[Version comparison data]

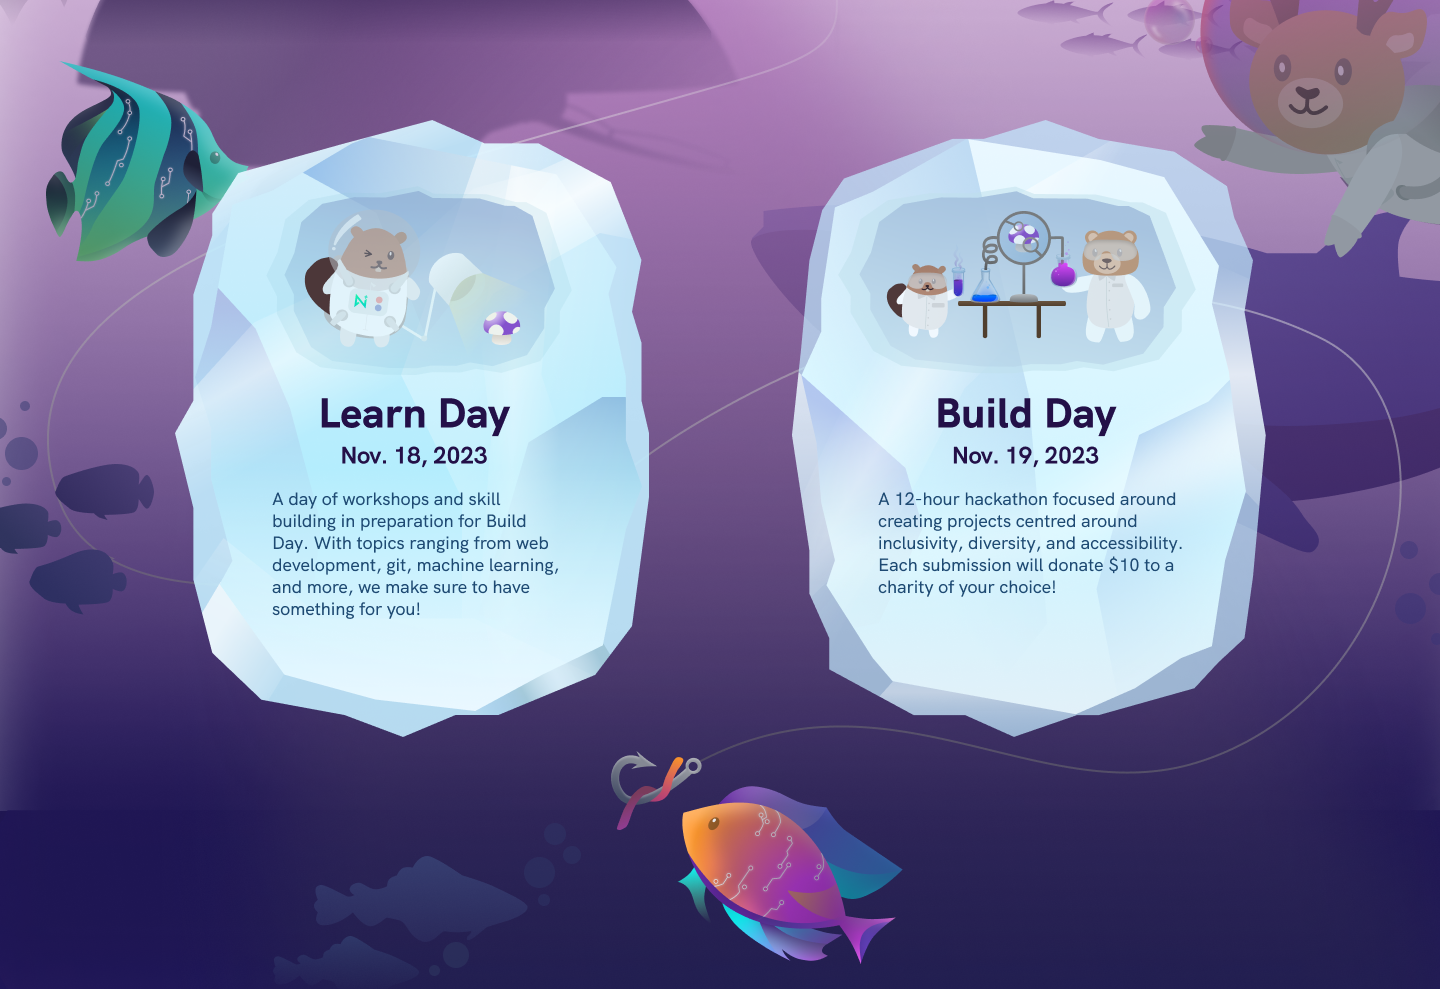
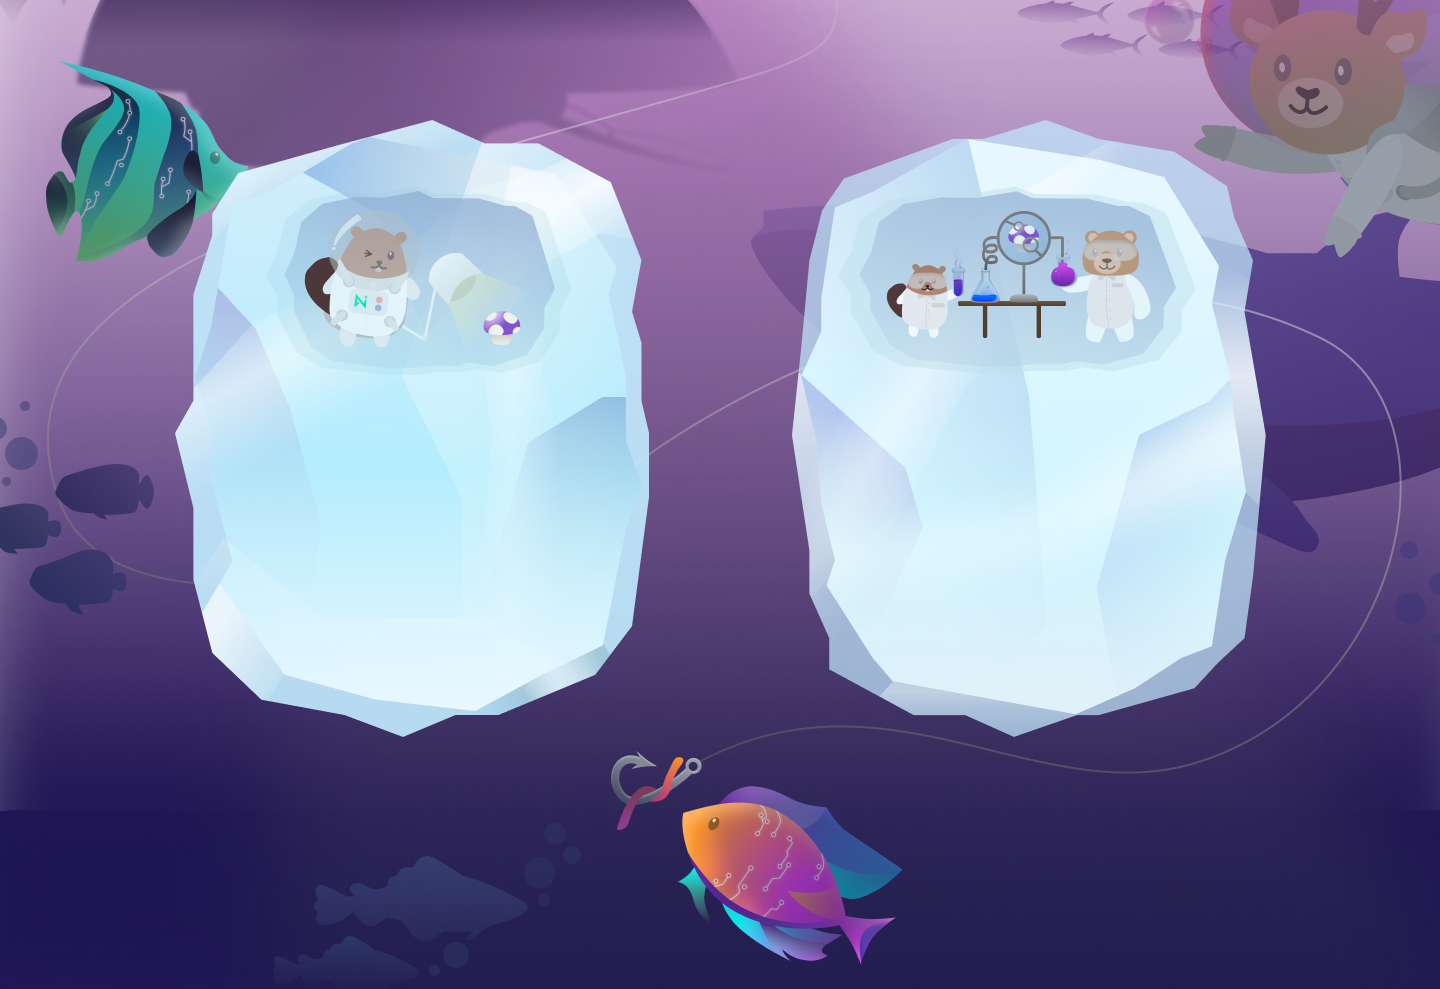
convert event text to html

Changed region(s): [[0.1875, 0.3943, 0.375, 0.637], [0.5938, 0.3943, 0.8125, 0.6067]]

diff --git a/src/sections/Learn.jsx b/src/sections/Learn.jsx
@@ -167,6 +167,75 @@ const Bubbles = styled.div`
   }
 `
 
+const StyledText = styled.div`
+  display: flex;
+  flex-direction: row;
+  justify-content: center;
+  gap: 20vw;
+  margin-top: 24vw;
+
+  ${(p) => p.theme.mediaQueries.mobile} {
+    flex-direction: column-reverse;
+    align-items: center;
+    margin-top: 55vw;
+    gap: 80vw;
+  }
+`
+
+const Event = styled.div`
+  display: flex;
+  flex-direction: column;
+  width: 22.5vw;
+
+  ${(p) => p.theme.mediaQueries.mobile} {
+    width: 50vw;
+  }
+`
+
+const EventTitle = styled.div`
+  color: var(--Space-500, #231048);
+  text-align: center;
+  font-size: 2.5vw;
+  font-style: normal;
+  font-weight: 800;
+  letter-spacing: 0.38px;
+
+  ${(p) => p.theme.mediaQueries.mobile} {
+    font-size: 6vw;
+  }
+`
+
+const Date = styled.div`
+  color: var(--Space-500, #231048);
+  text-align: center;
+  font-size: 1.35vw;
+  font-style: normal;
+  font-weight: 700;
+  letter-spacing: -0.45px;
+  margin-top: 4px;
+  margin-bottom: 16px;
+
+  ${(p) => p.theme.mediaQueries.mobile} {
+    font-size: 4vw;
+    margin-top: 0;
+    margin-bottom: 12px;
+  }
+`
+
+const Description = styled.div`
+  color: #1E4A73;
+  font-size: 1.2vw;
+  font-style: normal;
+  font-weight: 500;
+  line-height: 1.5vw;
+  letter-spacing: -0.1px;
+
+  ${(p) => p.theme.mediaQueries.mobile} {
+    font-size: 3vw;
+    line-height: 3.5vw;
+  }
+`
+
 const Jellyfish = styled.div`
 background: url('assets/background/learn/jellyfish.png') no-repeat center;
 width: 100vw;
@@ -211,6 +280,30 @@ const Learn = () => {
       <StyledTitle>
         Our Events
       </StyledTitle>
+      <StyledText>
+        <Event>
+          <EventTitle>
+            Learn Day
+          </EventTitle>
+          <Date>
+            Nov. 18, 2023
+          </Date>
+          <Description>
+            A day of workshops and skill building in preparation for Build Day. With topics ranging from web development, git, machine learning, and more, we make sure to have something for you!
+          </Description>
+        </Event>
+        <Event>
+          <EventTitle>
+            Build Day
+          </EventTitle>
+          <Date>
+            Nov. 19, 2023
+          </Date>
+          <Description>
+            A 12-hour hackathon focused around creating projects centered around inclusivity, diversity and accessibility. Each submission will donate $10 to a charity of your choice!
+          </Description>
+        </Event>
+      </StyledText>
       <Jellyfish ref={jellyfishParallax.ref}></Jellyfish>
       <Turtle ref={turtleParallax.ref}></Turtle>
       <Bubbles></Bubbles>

■ **Exercise directions**
For every line in the records above that holds "flex", add one, and report the sum alone.

■ **Answer space**
5